- Stay calm.
- Anticipate everything. Be proactive. Order supplies early because once it hits, it’s too late. There’s nothing available, even down to alcohol pads.
- Cohort residents with symptoms on the same floor.
- Distribute PPE in a timely fashion to prevent transmission of infections.
- Be a source of support and encouragement to staff.
- Validate their experiences.
- Order food for the team.
- Encourage staff members to support each other.
- Let workers know that they’re not failing when residents get sick despite all they’ve done to help them.
- Provide support to each other, talk to staff, listen to staff, share your own feelings of grief, anxiety and panic because we all have so much in common.

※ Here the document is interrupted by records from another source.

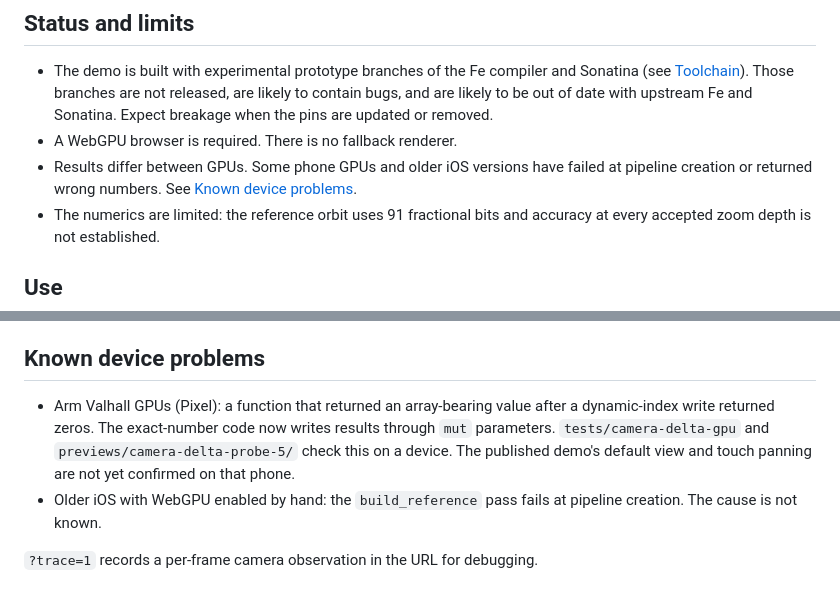
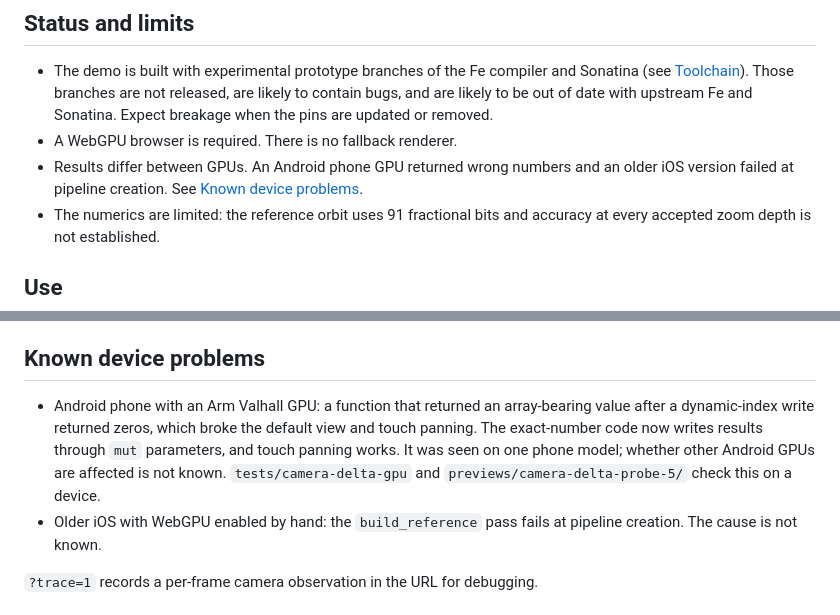
Before and after one commit to micahscopes/fe-mandelbrot, a Markdown page: README.md, 2 parts joined by grey strips. Rendered like a GitHub page.

Commit message:
State the Android GPU problem without naming a phone model and record that touch panning works

```diff
--- a/README.md
+++ b/README.md
@@ -14,8 +14,8 @@ not a finished or supported application.
   are likely to contain bugs, and are likely to be out of date with upstream
   Fe and Sonatina. Expect breakage when the pins are updated or removed.
 - A WebGPU browser is required. There is no fallback renderer.
-- Results differ between GPUs. Some phone GPUs and older iOS versions have
-  failed at pipeline creation or returned wrong numbers. See
+- Results differ between GPUs. An Android phone GPU returned wrong numbers and
+  an older iOS version failed at pipeline creation. See
   [Known device problems](#known-device-problems).
 - The numerics are limited: the reference orbit uses 91 fractional bits and
   accuracy at every accepted zoom depth is not established.
@@ -89,11 +89,13 @@ and is cut when they are later. Colors move between passes as packed OKLab.
 
 ## Known device problems
 
-- Arm Valhall GPUs (Pixel): a function that returned an array-bearing value
-  after a dynamic-index write returned zeros. The exact-number code now writes
-  results through `mut` parameters. `tests/camera-delta-gpu` and
-  `previews/camera-delta-probe-5/` check this on a device. The published demo's
-  default view and touch panning are not yet confirmed on that phone.
+- Android phone with an Arm Valhall GPU: a function that returned an
+  array-bearing value after a dynamic-index write returned zeros, which broke
+  the default view and touch panning. The exact-number code now writes results
+  through `mut` parameters, and touch panning works. It was seen on one phone
+  model; whether other Android GPUs are affected is not known.
+  `tests/camera-delta-gpu` and `previews/camera-delta-probe-5/` check this on a
+  device.
 - Older iOS with WebGPU enabled by hand: the `build_reference` pass fails at
   pipeline creation. The cause is not known.
 
```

- Note the mood and behaviors of your own team. You’re all sharing this collective grief as your clients become ill or pass away, yet you are tasked with caregiving and supporting their families while grieving at the same time.

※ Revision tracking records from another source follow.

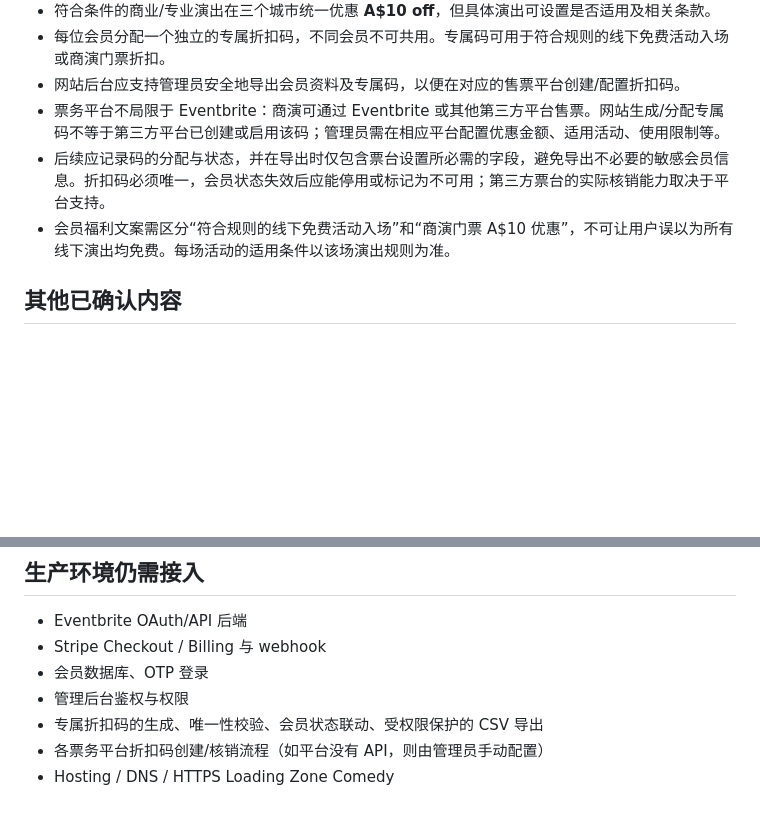
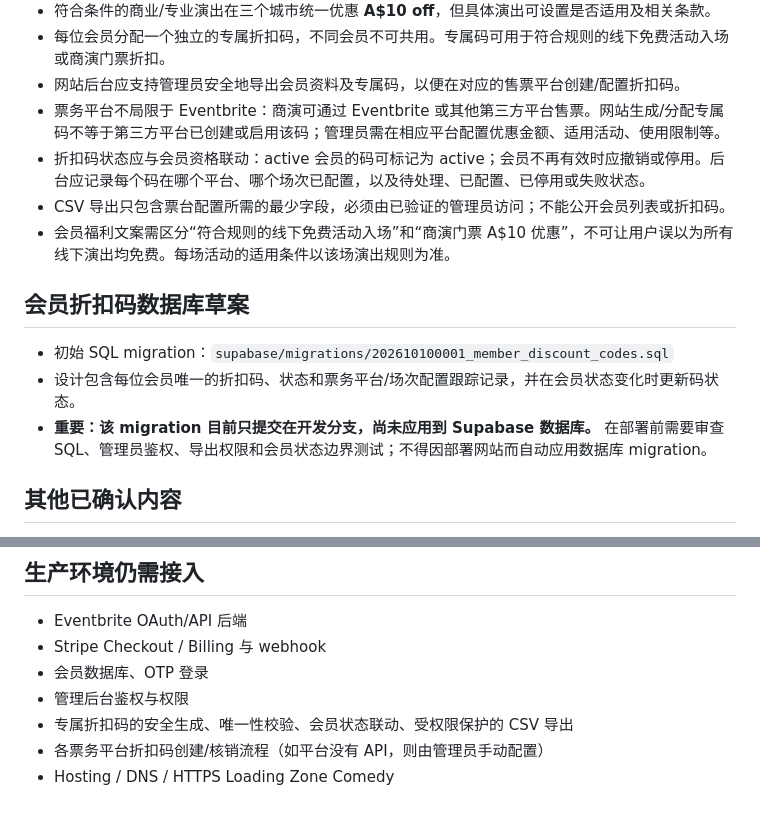
Before and after one commit to Loadingzoneai/loadingzone-comedy, a Markdown page: README.md, 2 parts joined by grey strips. GitHub-like rendering; blank space fills up the shorter version.

Commit message:
docs: document discount code schema draft and rollout safeguards

```diff
--- a/README.md
+++ b/README.md
@@ -19,8 +19,14 @@
 - 每位会员分配一个独立的专属折扣码，不同会员不可共用。专属码可用于符合规则的线下免费活动入场或商演门票折扣。
 - 网站后台应支持管理员安全地导出会员资料及专属码，以便在对应的售票平台创建/配置折扣码。
 - 票务平台不局限于 Eventbrite：商演可通过 Eventbrite 或其他第三方平台售票。网站生成/分配专属码不等于第三方平台已创建或启用该码；管理员需在相应平台配置优惠金额、适用活动、使用限制等。
-- 后续应记录码的分配与状态，并在导出时仅包含票台设置所必需的字段，避免导出不必要的敏感会员信息。折扣码必须唯一，会员状态失效后应能停用或标记为不可用；第三方票台的实际核销能力取决于平台支持。
+- 折扣码状态应与会员资格联动：active 会员的码可标记为 active；会员不再有效时应撤销或停用。后台应记录每个码在哪个平台、哪个场次已配置，以及待处理、已配置、已停用或失败状态。
+- CSV 导出只包含票台配置所需的最少字段，必须由已验证的管理员访问；不能公开会员列表或折扣码。
 - 会员福利文案需区分“符合规则的线下免费活动入场”和“商演门票 A$10 优惠”，不可让用户误以为所有线下演出均免费。每场活动的适用条件以该场演出规则为准。
+
+## 会员折扣码数据库草案
+- 初始 SQL migration：`supabase/migrations/202610100001_member_discount_codes.sql`
+- 设计包含每位会员唯一的折扣码、状态和票务平台/场次配置跟踪记录，并在会员状态变化时更新码状态。
+- **重要：该 migration 目前只提交在开发分支，尚未应用到 Supabase 数据库。** 在部署前需要审查 SQL、管理员鉴权、导出权限和会员状态边界测试；不得因部署网站而自动应用数据库 migration。
 
 ## 其他已确认内容
 - 正式 Logo 使用用户提供的 `269.png`，不从演出照片裁切。
@@ -35,7 +41,7 @@
 - Stripe Checkout / Billing 与 webhook
 - 会员数据库、OTP 登录
 - 管理后台鉴权与权限
-- 专属折扣码的生成、唯一性校验、会员状态联动、受权限保护的 CSV 导出
+- 专属折扣码的安全生成、唯一性校验、会员状态联动、受权限保护的 CSV 导出
 - 各票务平台折扣码创建/核销流程（如平台没有 API，则由管理员手动配置）
 - Hosting / DNS / HTTPS
 Loading Zone Comedy
```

- Encourage staff to seek professional help. Telehealth is now available with flexible hours to accommodate schedules.
- Watch for distraction while on the job, like incomplete work, irritability with families or clients, tardiness or absences when these behaviors did not previously exist. Be understanding, show empathy when addressing these issues and encourage staff to seek help.
- Look at everyone like they have COVID-19.
- Protect yourself. Wear N95 masks protected by a surgical mask, gloves and face shields or goggles.
- Have hand sanitizer with you all the time.
- Don’t run around with gloves thinking you’re protected. It’s too easy to touch your cell phone.
- As a worker, you need to go into every situation expecting that you can get the virus and you can’t let down your guard.
- Maintain presence of mind as much as possible so you can follow infection control procedures rather than let anxiety take over.
- Follow all the precautions and don’t be afraid.
- Focus on your purpose of helping people and know that many of them will get better even though they have the virus.